TASK DETAILS: Select the lines below containing the word "templates".

(Code change snippets)
▼▼▼

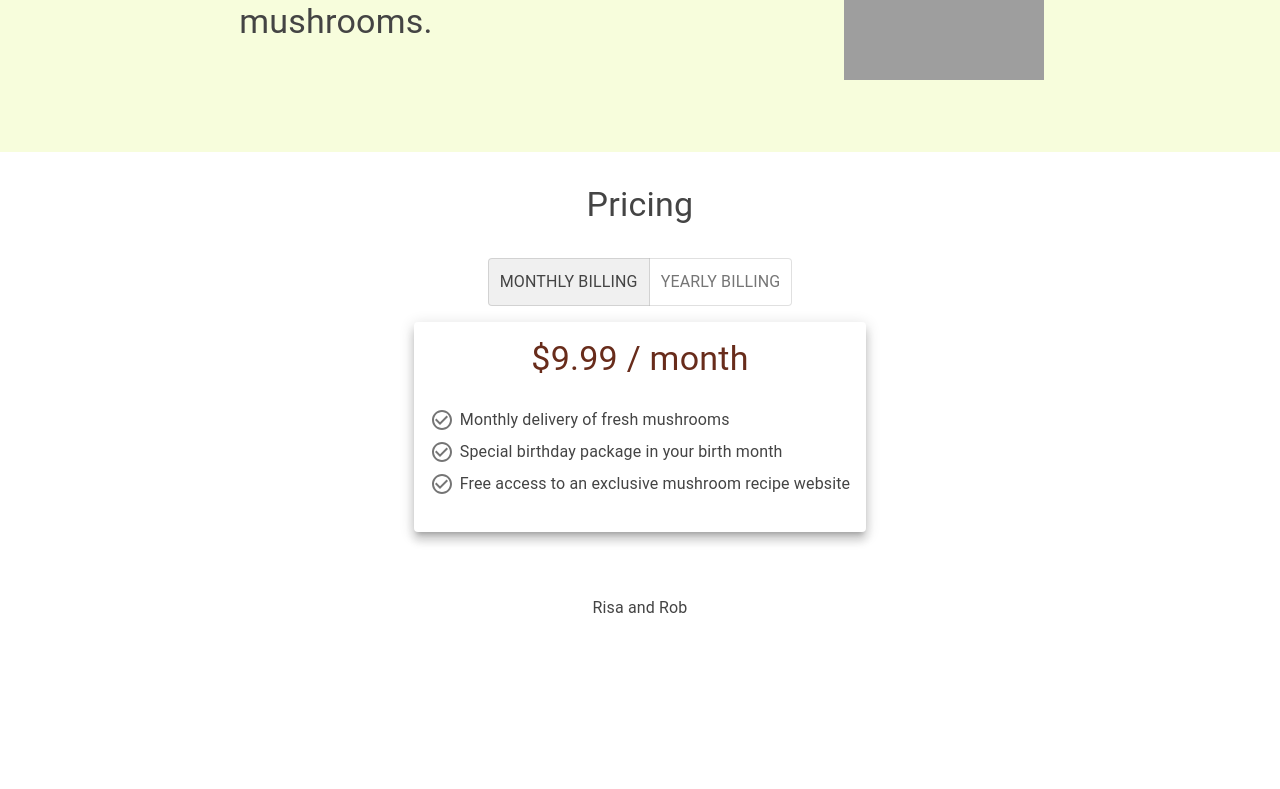
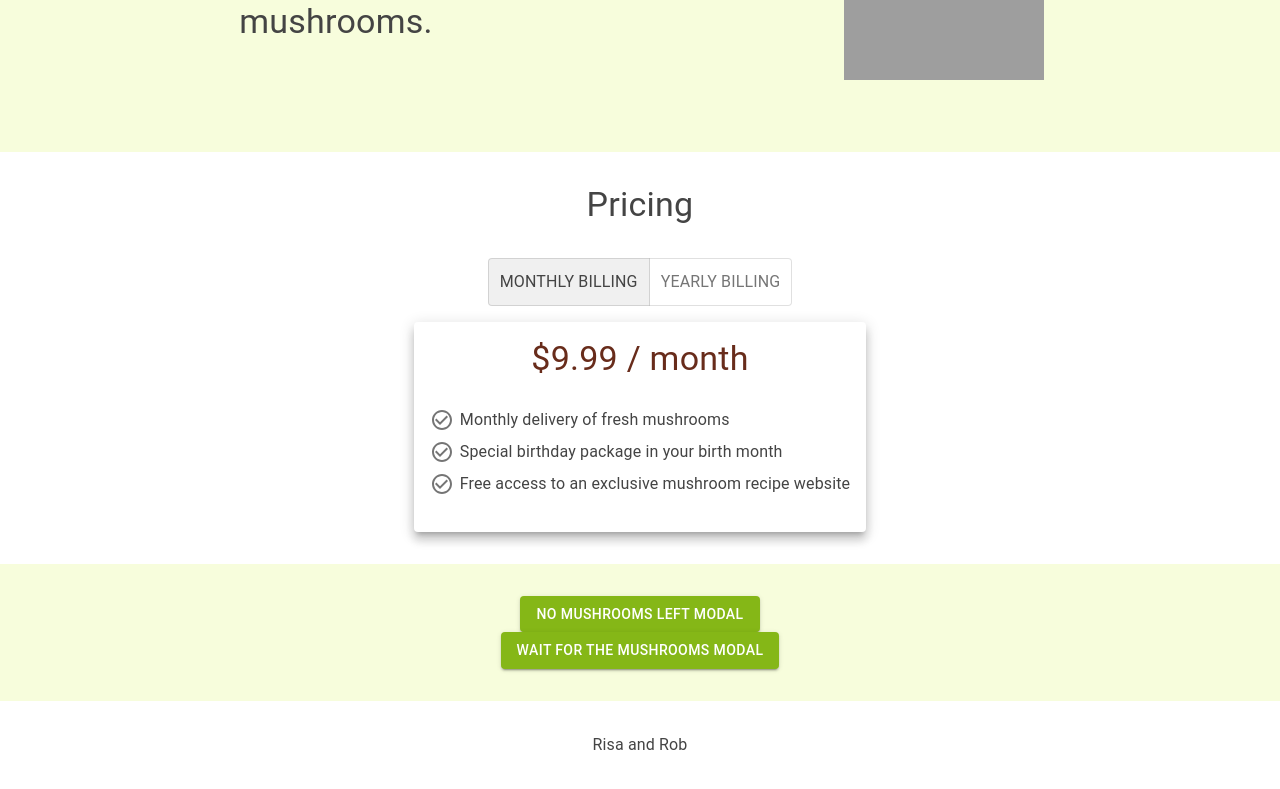
Before and after one commit to risafj/not-poisonous-mushrooms, a Next.js app: page / in a window 1280 px wide. Shown: the part 1461-2250 px from the top of the page. Before the commit the page ends 2113 px from the top, so only its background shows below. Built offline with nearby package versions, Linux system fonts and the light colour scheme; grey boxes are pictures that could not be loaded.

Commit message:
Minor UI touchups

```diff
--- a/components/molecules/Modal.tsx
+++ b/components/molecules/Modal.tsx
@@ -1,6 +1,6 @@
 import { Button, CircularProgress, Dialog } from '@mui/material';
 import React, { useContext } from 'react';
-import { ModalContents } from '../../utils/modalCodes';
+import { ModalContents } from '../page_wrappers/ModalWrapper';
 import { TranslationContext } from '../page_wrappers/TranslationsWrapper';
 
 type Props = {
@@ -12,7 +12,6 @@ export const Modal = ({ data }: Props) => {
     <Dialog
       id="modal"
       open
-
     >
       <div >
         { data.title }
@@ -20,7 +19,7 @@ export const Modal = ({ data }: Props) => {
         { data.body }
         { data.showSpinner && <CircularProgress /> }
         { data.showConfirmButton && (<Button onClick={ () => data.onConfirmArg() }>
-          { translation.modalOkButton }
+          { translation.modalOKButton }
         </Button>) }
       </div>
     </Dialog>
--- a/components/templates/home/HomeTemplate.tsx
+++ b/components/templates/home/HomeTemplate.tsx
@@ -3,6 +3,7 @@ import { Section } from '../../atoms/Section';
 import { TranslatedText } from '../../atoms/TranslatedText';
 import { Header } from '../../compounds/Header';
 import { TranslationContext } from '../../page_wrappers/TranslationsWrapper';
+import { DemoSection } from './_demo_section';
 import { FeaturesSection } from './_features_section';
 import { HeroSection } from './_hero_section';
 import { PricingSection } from './_pricing_section';
@@ -16,6 +17,7 @@ export const HomeTemplate = () => {
         <HeroSection />
         <FeaturesSection />
         <PricingSection />
+        <DemoSection />
       </main>
 
       <Section>
--- a/components/templates/home/_demo_section.tsx
+++ b/components/templates/home/_demo_section.tsx
@@ -1,15 +1,20 @@
 import { Button } from '@mui/material';
 import React, { useContext } from 'react';
+import { Section } from '../../atoms/Section';
 import { ModalContext } from '../../page_wrappers/ModalWrapper';
 
 export const DemoSection = () => {
   const { showModal, modalSettings } = useContext(ModalContext);
-  return <div className='flex flex-col'>
-    <Button className='my-8' onClick={ () => showModal(modalSettings.NO_MUSHROOMS_AVAILABLE) }>
-      NoMoreMushrooms
-    </Button>
-    <Button className='my-8' onClick={ () => showModal({ ...modalSettings.WAITING_FOR_MUSHROOMS, body: modalSettings.WAITING_FOR_MUSHROOMS.body + ' THE MUSHROOMS ARE SELLING OUT' }) }>
-      NoMoreMushrooms
-    </Button>
-  </div>;
+  return (
+    <Section className='js-show-on-scroll' backgroundColor='primary.background'>
+      <div className="flex flex-col justify-center items-center" id="pricing">
+        <Button variant='contained' className='my-8' onClick={ () => showModal(modalSettings.NO_MUSHROOMS_AVAILABLE) }>
+          No Mushrooms Left Modal
+        </Button>
+        <Button variant='contained' className='my-8' onClick={ () => showModal({ ...modalSettings.WAITING_FOR_MUSHROOMS, body: modalSettings.WAITING_FOR_MUSHROOMS.body + ' THE MUSHROOMS ARE SELLING OUT' }) }>
+          Wait For The Mushrooms Modal
+        </Button>
+      </div>
+    </Section>
+  );
 };
```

▲▲▲

SOLVED PROBLEM:
--- a/components/templates/home/HomeTemplate.tsx
+++ b/components/templates/home/HomeTemplate.tsx
--- a/components/templates/home/_demo_section.tsx
+++ b/components/templates/home/_demo_section.tsx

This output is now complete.